Saturday, January 07, 2012

Sundry thoughts on return

Delight and the mundane

Here I am back in Manchester, culturally and linguistically at home, but thinking of another place where I am a cultural and linguistic outsider and feel happy.


Of course, Greece is not a happy country right now. People are obsessing about the crisis, stressed and anxious, reacting with a mixture of anger, resignation and hysteria to their sudden impoverishment as the result of an imposed, ideologically driven, political economy. Passing a piece of graffiti on the way back and reading the words, "resist the new Fourth Reich", I couldn't help feeling that the policies of the EU could hardly be better designed to undermine any sense of European identity in a nation that had embraced it so whole-heartedly.


The death of Kim Jong-il gave us a glimpse of something far worse; militarised expressions of ludicrous grief, driven by fear, expressed with a disciplined precision, orchestrated under brooding snow-laden skies that seemed symbolic of this dystopian repression. Greece's undisciplined vibrancy, even in today's economic troubles, is a wonderful reminder of the importance of freedom, especially if it can be found in a benign climate.


As I boarded my connection in Frankfurt a lively group of South Korean students, returning to universities in the UK after the break, were laughing and joking, constantly checking their mobiles and listening to their iPods. Watching them, I couldn't help thinking, 'what sort of life would they be leading now if the North had won the Korean War, if there had not been an American-led UN intervention and if the country had been reunited under Kim Il-sung'?

1 comment:

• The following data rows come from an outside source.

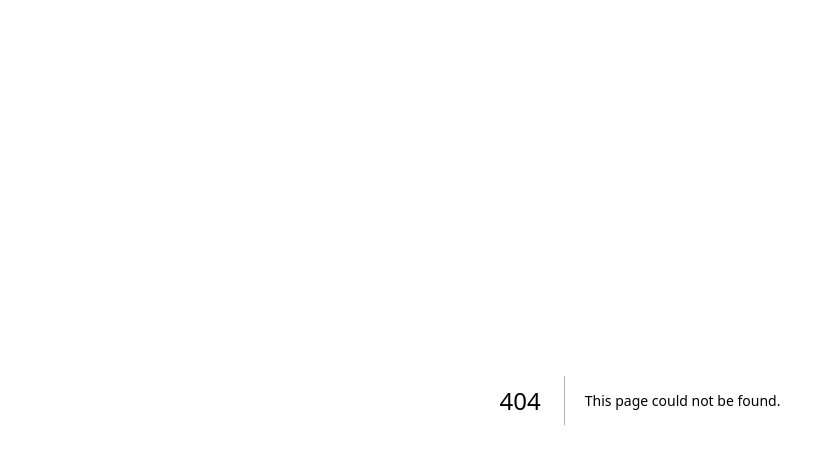
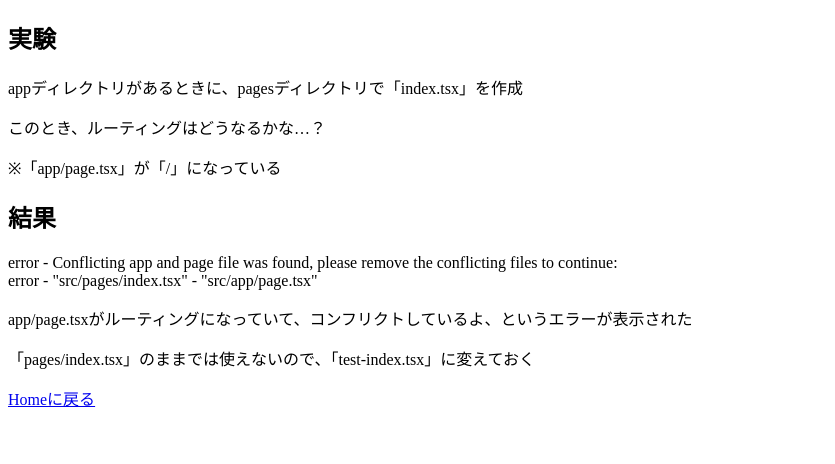
Before and after one commit to toku-chan/nextjs-routing, a Next.js app: page /test-index in a window 1280 px wide. Before the commit this address had no page. Shown: the top 464 px of the page, without its empty margins (0-835 px from the left). Built offline with nearby package versions, Linux system fonts and the light colour scheme.

Commit message:
pagesにindexを作るとどうなるか

```diff
--- /dev/null
+++ b/src/components/Layout.tsx
@@ -0,0 +1,13 @@
+import Link from "next/link"
+import React from "react"
+
+export const Layout = ({
+  children
+}: {
+  children: React.ReactNode
+}) => (
+  <>
+    <div>{children}</div>
+    <Link href="/">Homeに戻る</Link>
+  </>
+)
--- /dev/null
+++ b/src/pages/test-index.tsx
@@ -0,0 +1,24 @@
+/* eslint-disable react/no-unescaped-entities */
+import { Layout } from "@/components/Layout"
+
+export default function TestIndex() {
+  return (
+    <Layout>
+      <section>
+        <h2>実験</h2>
+        <p>appディレクトリがあるときに、pagesディレクトリで「index.tsx」を作成</p>
+        <p>このとき、ルーティングはどうなるかな…？</p>
+        <p>※「app/page.tsx」が「/」になっている</p>
+      </section>
+      <section>
+        <h2>結果</h2>
+        <p>
+          error - Conflicting app and page file was found, please remove the conflicting files to continue:<br/>
+          error - "src/pages/index.tsx" - "src/app/page.tsx"
+        </p>
+        <p>app/page.tsxがルーティングになっていて、コンフリクトしているよ、というエラーが表示された</p>
+        <p>「pages/index.tsx」のままでは使えないので、「test-index.tsx」に変えておく</p>
+      </section>
+    </Layout>
+  )
+}
```
Also changed, not shown: src/app/page.tsx (+17 -3 lines).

SnoopyTheGoon said...

What should be remembered about Greece is that its freedom is quite fragile, and not all its colonels are dead.